This is the year that Canada celebrates the big 1-5-0. That’s right–Canada is turning 150 years old. Canada’s birthday is a way to celebrate the number of years that have passed since its confederation. The day is about much more than celebrations, however. At its roots, Canada Day is a reminder of where the country came from and where it stands today.
The idea of a Canadian union actually first appeared sometime in the early 1800s. However, it was the Act of Union in the year 1840 that united the upper region and lower region of Canada, ultimately forming the Province of Canada. It was the Dominion of Canada, per the British North America Act of 1867, that ultimately unified the Canadian colonies, which at that time included the Province of Canada, Nova Scotia and New Brunswick. Over time, the provinces that were not originally included in the Dominion of Canada slowly joined, with the most recent addition being Nunavut.
Fast forward to the year 1892, when Canada patriated the constitution. This is the transfer of control over (a constitution) from a mother country to its former dependency. Essentially, Canadians were allowed to amend their constitution without approval from Britain. This was a landmark event, dutifully named the Constitution Act of 1982, and essentially led to the formation of “Canada Day,” which fell on July 1 and had originally been known as “Dominion Day.”
While there is quite a bit of history behind this holiday, one thing is for sure. Celebrating 150 years is a really big deal.
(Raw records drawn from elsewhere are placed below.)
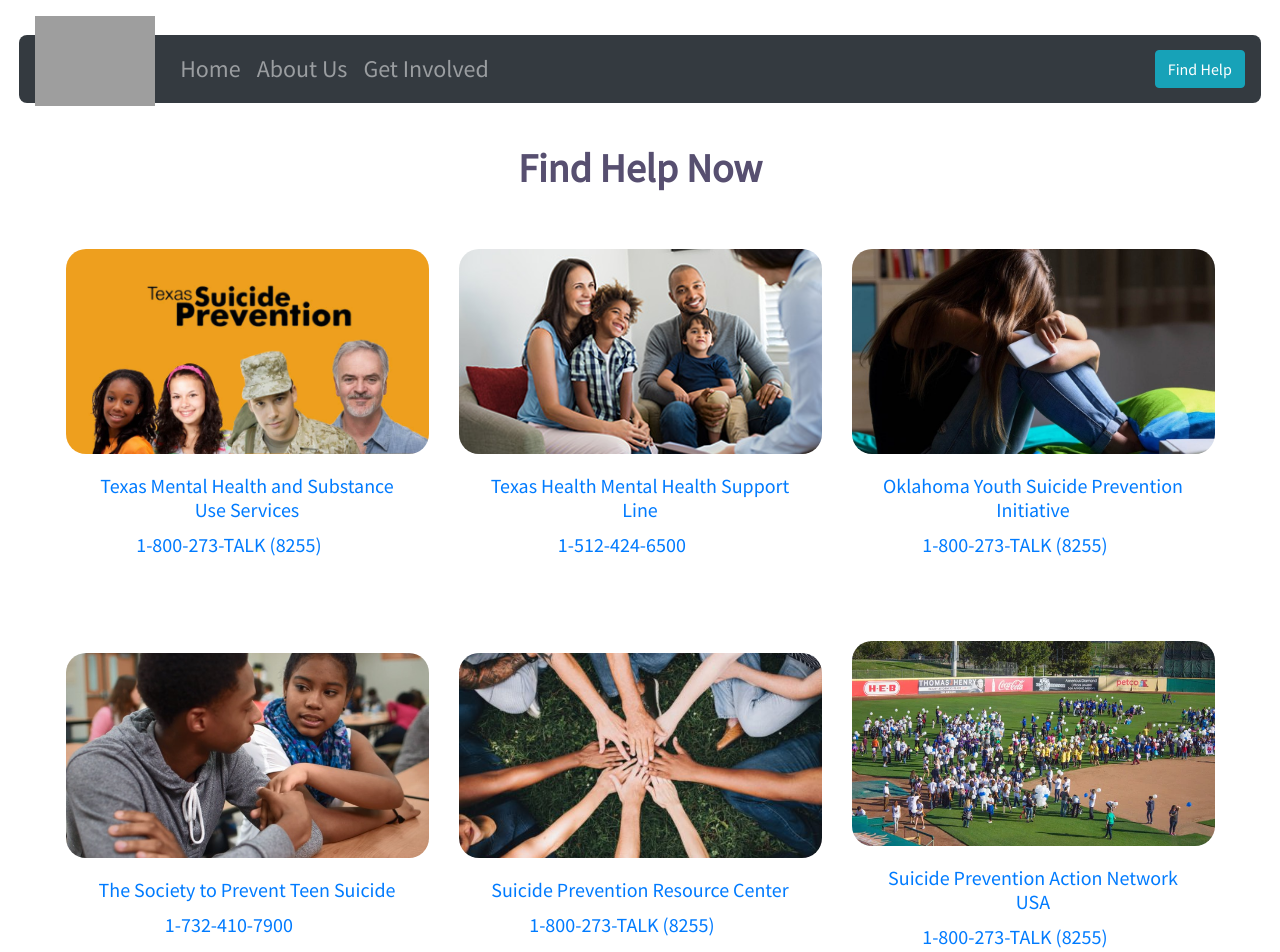
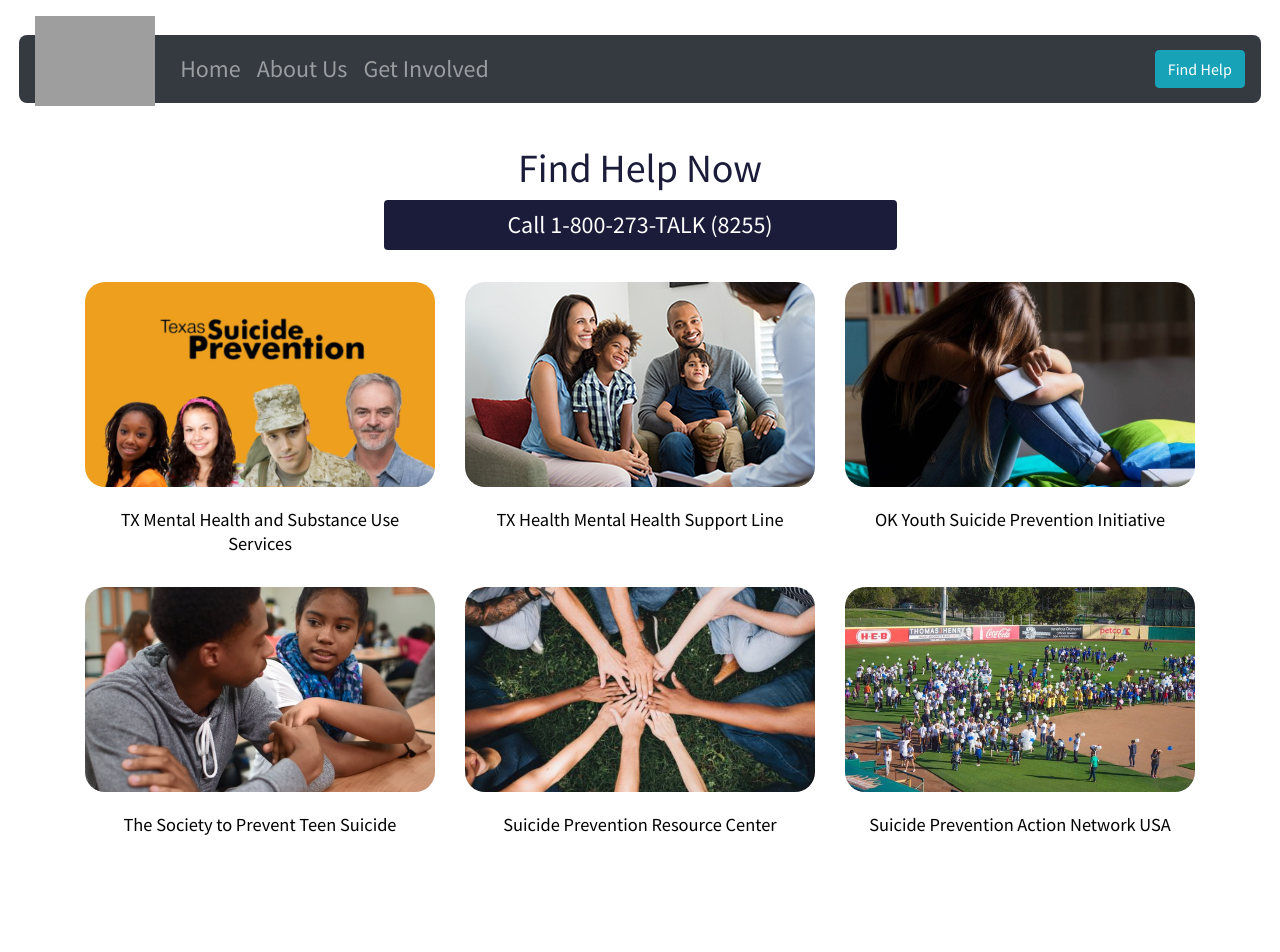
Before and after one commit to dchovanetz/GiveALife, a React (Create React App) app in the folder client/: page /community in a window 1280 px wide. Shown: the top 952 px of the page. After the commit the page ends 868 px from the top, so only its background shows below. Built offline with nearby package versions, Linux system fonts and the light colour scheme; grey boxes are pictures that could not be loaded.

Commit message:
resource page respnsive

```diff
--- a/client/src/App.css
+++ b/client/src/App.css
@@ -252,6 +252,20 @@
     max-width: 4em;
   }
 
+  a.phoneNumber {
+    font-size: 1.15rem;
+    width: 65%
+  }
+
+  div.resourcesCard {
+    width: 65%;
+    margin: auto auto
+  }
+
+  img.card-img-top.cardImg {
+    height: 150px;
+  }
+
   }
 
   @media screen and (min-width: 768px) {
@@ -268,10 +282,10 @@
       padding-top: 3%;
     }
 
-    /* .body-text {
-      padding: 2rem;
-      text-align: center;
-    } */
+    a.phoneNumber {
+      font-size: 1.5rem;
+      width: 45%
+    }
 
     }
 
@@ -310,8 +324,7 @@
 
 .resourcesTitle {
   text-align: center;
-  color: #574f70;
-  margin-bottom: 2rem;
+  color: #1b1b3a;
 }
 
 .resourcesMain {
@@ -325,8 +338,18 @@
 
 .resourcesCardDeck{
    /* border: 1px solid blue; */
-   width: 90%;
-   margin-bottom: 5rem !important;
+   width: 100%;
+   margin: 0 0 0 0!important;
+}
+
+.black-text a {
+  color: black;
+  font-size: 1.15rem;
+  height: 3%;
+}
+
+.black-text:hover a {
+  font-weight: 600;
 }
 
 .cardImg {
@@ -338,28 +361,26 @@
 
 .resourcesCard {
   border: none;
+  height: 30%;
 }
 
 .phoneNumber{
-  /* border: 1px solid blue; */
-  width: 90%;
-  margin-top: -1.5rem ;
-  /* border: 1px solid red; */
-  font-size: 20px;
+  font-size: 1.5rem;
+  width: 30%;
+  margin: auto auto;
+  margin-bottom: 2rem;
+  background-color: #1b1b3a;
+  color: white;
 }
 
-.phone{
-  border: none;
+.phoneNumber:hover {
+  font-weight: 600;
+  color: white
 }
 
-.hovereffect img {
-  display: block;
-  position: relative;
-  /* -webkit-transition: all 0.4s; */
-  transition: all 0.35s;
-}
 
-.hovereffect:hover img {
+
+.hovereffect:hover {
   filter: brightness(0.7);
 }
 
--- a/client/src/components/community/Resources.js
+++ b/client/src/components/community/Resources.js
@@ -14,75 +14,76 @@
 
 function Resources() {
     return(
-        <div className="resourcesMain">
-          <h1 class='resourcesTitle'><b>Find Help Now</b></h1><br/>
-<Row className="justify-content-md-center">
-<CardDeck className="resourcesCardDeck align-items-center  text-center">
-<Col xs={1} lg={12}></Col>
-  <Card className="resourcesCard hovereffect">
+  <div className="resourcesMain container">
+          <h1 class='resourcesTitle'>Find Help Now</h1>
+          <a className='phoneNumber btn btn-block' href="tel:1-800-273-8255">  Call 1-800-273-TALK (8255)</a>
+
+
+{/* <Row className="d-flex justify-content-md-center">     */}
+<CardDeck className="resourcesCardDeck d-flex flex-wrap justify-content-center align-items-stretch text-center">
+{/* <Col xs={1} lg={12}></Col> */}
+  <Card className="resourcesCard">
     <a href="https://texassuicideprevention.org/">
-    <Card.Img variant="top" className="cardImg"  src={suicidePrevention} />
+    <Card.Img variant="top" className="cardImg hovereffect"  src={suicidePrevention} />
     </a>
     <Card.Body>
-      <Card.Title> <a href="https://texassuicideprevention.org/" class="img-responsive"> Texas Mental Health and Substance Use Services </a></Card.Title>
+      <Card.Title className='black-text'> <a href="https://texassuicideprevention.org/"> TX Mental Health and Substance Use Services </a></Card.Title>
     </Card.Body>
-    <Card.Link className="phoneNumber" a href="tel:1-800-273-8255"> 1-800-273-TALK (8255) </Card.Link>
+
   </Card>
 
-  <Card className="resourcesCard hovereffect">
+  <Card className="resourcesCard">
   <a href="https://hhs.texas.gov/services/mental-health-substance-use">
-    <Card.Img variant="top" className="cardImg" src={texasMentalHealth} />
+    <Card.Img variant="top" className="cardImg hovereffect" src={texasMentalHealth} />
     </a>
     <Card.Body>
-      <Card.Title><a href="https://hhs.texas.gov/services/mental-health-substance-use" class="img-responsive">Texas Health Mental Health Support Line</a></Card.Title>
+      <Card.Title className='black-text'><a href="https://hhs.texas.gov/services/mental-health-substance-use" >TX Health Mental Health Support Line</a></Card.Title>
     </Card.Body>
-    <Card.Link className="phoneNumber" a href="tel:1-512-424-6500"> 1-512-424-6500 </Card.Link>
   </Card>
 
-  <Card className="resourcesCard hovereffect">
+  <Card className="resourcesCard">
   <a href="https://www.ok.gov/odmhsas/Prevention_/Prevention_Initiatives/Youth_Suicide_Prevention_and_Early_Intervention_Initiative/index.html">
-    <Card.Img variant="top" className="cardImg" src={oklahomaYouthSuicidePrevention} />
+    <Card.Img variant="top" className="cardImg hovereffect" src={oklahomaYouthSuicidePrevention} />
     </a>
     <Card.Body>
-      <Card.Title><a href="https://www.ok.gov/odmhsas/Prevention_/Prevention_Initiatives/Youth_Suicide_Prevention_and_Early_Intervention_Initiative/index.html" class="img-responsive">Oklahoma Youth Suicide Prevention Initiative </a></Card.Title>
+      <Card.Title className='black-text'><a href="https://www.ok.gov/odmhsas/Prevention_/Prevention_Initiatives/Youth_Suicide_Prevention_and_Early_Intervention_Initiative/index.html">OK Youth Suicide Prevention Initiative </a></Card.Title>
       </Card.Body>
-    <Card.Link className="phoneNumber" a href="tel:1-800-273-8255"> 1-800-273-TALK (8255) </Card.Link>
   </Card>
   </CardDeck>
 
   <CardDeck className="resourcesCardDeck align-items-center  text-center">
-  <Col xs={1} s={2} lg={12}></Col>
-  <Card className="resourcesCard hovereffect">
+  {/* <Col xs={1} s={2} lg={12}></Col> */}
+  <Card className="resourcesCard">
   <a href="https://www.sptsusa.org/">
-    <Card.Img variant="top" className="cardImg" src={preventTeenSuicide} />
+    <Card.Img variant="top" className="cardImg hovereffect" src={preventTeenSuicide} />
     </a>
     <Card.Body>
-      <Card.Title> <a href="https://www.sptsusa.org/" class="img-responsive">The Society to Prevent Teen Suicide</a> </Card.Title>
+      <Card.Title className='black-text'> <a href="https://www.sptsusa.org/">The Society to Prevent Teen Suicide</a> </Card.Title>
     </Card.Body>
-    <Card.Link className="phoneNumber" a href="tel:1-732-410-7900"> 1-732-410-7900 </Card.Link>
+
   </Card>
 
-  <Card className="resourcesCard hovereffect">
+  <Card className="resourcesCard">
   <a href="http://www.sprc.org/">
-    <Card.Img variant="top" className="cardImg" src={suicidePreventionResourceCenter} />
+    <Card.Img variant="top" className="cardImg hovereffect" src={suicidePreventionResourceCenter} />
     </a>
     <Card.Body>
-      <Card.Title> <a href="http://www.sprc.org/" class="img-responsive">Suicide Prevention Resource Center</a> </Card.Title>
+      <Card.Title className='black-text'> <a href="http://www.sprc.org/">Suicide Prevention Resource Center</a> </Card.Title>
       </Card.Body>
-    <Card.Link className="phoneNumber" a href="tel:1-800-273-8255"> 1-800-273-TALK (8255) </Card.Link>
+
   </Card>
 
-  <Card className="resourcesCard hovereffect">
+  <Card className="resourcesCard">
   <a href="http://www.spanusa.org/">
-    <Card.Img variant="top" className="cardImg" src={suicidePreventionAction}  />
+    <Card.Img variant="top" className="cardImg hovereffect" src={suicidePreventionAction}  />
     </a>
     <Card.Body>
-      <Card.Title><a href="http://www.spanusa.org/" class="img-responsive"> Suicide Prevention Action Network USA</a> </Card.Title>
+      <Card.Title className='black-text'><a href="http://www.spanusa.org/"> Suicide Prevention Action Network USA</a> </Card.Title>
     </Card.Body>
-    <Card.Link className="phoneNumber" a href="tel:1-800-273-8255"> 1-800-273-TALK (8255) </Card.Link>
+
   </Card>
 </CardDeck>
-</Row>
+{/* </Row> */}
         </div>
     )
 
```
This is a time to not only reflect on what led us here, but also to look forward to what the future may hold for Canada.